__Problem statement__:
The answer should be one number only, namely how many lines of the records hold the word "shown".

[Before-and-after change records]
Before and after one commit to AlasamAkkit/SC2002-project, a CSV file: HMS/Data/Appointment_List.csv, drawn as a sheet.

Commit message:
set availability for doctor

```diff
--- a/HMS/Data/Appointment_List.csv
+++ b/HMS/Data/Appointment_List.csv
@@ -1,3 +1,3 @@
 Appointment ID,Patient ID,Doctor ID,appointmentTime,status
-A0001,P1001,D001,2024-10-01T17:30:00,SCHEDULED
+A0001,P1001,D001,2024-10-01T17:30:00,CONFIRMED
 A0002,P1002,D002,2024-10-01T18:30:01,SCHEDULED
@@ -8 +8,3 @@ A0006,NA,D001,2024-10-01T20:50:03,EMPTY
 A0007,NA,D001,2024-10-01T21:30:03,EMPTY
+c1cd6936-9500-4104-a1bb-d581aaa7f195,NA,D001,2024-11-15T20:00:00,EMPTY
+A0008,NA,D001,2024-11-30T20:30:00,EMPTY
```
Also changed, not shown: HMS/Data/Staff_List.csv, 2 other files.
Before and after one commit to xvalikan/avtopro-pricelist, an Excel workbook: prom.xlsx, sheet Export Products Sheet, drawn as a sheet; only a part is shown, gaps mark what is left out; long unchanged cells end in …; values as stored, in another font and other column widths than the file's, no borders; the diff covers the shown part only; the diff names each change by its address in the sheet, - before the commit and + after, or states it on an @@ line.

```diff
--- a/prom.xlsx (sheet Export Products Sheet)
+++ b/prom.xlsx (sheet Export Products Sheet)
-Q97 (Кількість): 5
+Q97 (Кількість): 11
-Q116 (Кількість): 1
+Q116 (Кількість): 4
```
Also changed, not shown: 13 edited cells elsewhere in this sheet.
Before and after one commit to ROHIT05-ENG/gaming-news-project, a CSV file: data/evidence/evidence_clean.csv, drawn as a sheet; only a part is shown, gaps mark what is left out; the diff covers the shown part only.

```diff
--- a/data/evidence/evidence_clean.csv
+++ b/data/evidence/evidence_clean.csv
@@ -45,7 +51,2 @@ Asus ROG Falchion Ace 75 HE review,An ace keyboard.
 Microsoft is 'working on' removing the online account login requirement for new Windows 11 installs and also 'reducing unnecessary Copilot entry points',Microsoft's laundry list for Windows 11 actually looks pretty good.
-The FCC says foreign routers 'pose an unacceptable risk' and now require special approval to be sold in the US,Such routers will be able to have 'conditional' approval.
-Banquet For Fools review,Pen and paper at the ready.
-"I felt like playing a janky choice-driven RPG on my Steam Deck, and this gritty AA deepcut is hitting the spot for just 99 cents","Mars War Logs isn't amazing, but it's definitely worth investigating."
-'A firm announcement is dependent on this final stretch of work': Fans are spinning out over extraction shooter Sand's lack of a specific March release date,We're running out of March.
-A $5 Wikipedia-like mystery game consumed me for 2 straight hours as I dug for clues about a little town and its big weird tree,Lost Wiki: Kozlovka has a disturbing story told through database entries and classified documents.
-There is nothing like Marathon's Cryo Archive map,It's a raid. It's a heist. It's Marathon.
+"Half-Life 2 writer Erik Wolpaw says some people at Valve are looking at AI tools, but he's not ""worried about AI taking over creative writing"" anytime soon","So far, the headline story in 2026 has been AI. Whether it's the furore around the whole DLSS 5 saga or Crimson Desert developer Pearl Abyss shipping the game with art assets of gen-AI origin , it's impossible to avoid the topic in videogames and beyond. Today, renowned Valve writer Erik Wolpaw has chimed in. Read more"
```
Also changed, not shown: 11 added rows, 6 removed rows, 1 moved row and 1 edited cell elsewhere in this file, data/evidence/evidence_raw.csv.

__Task response__:
5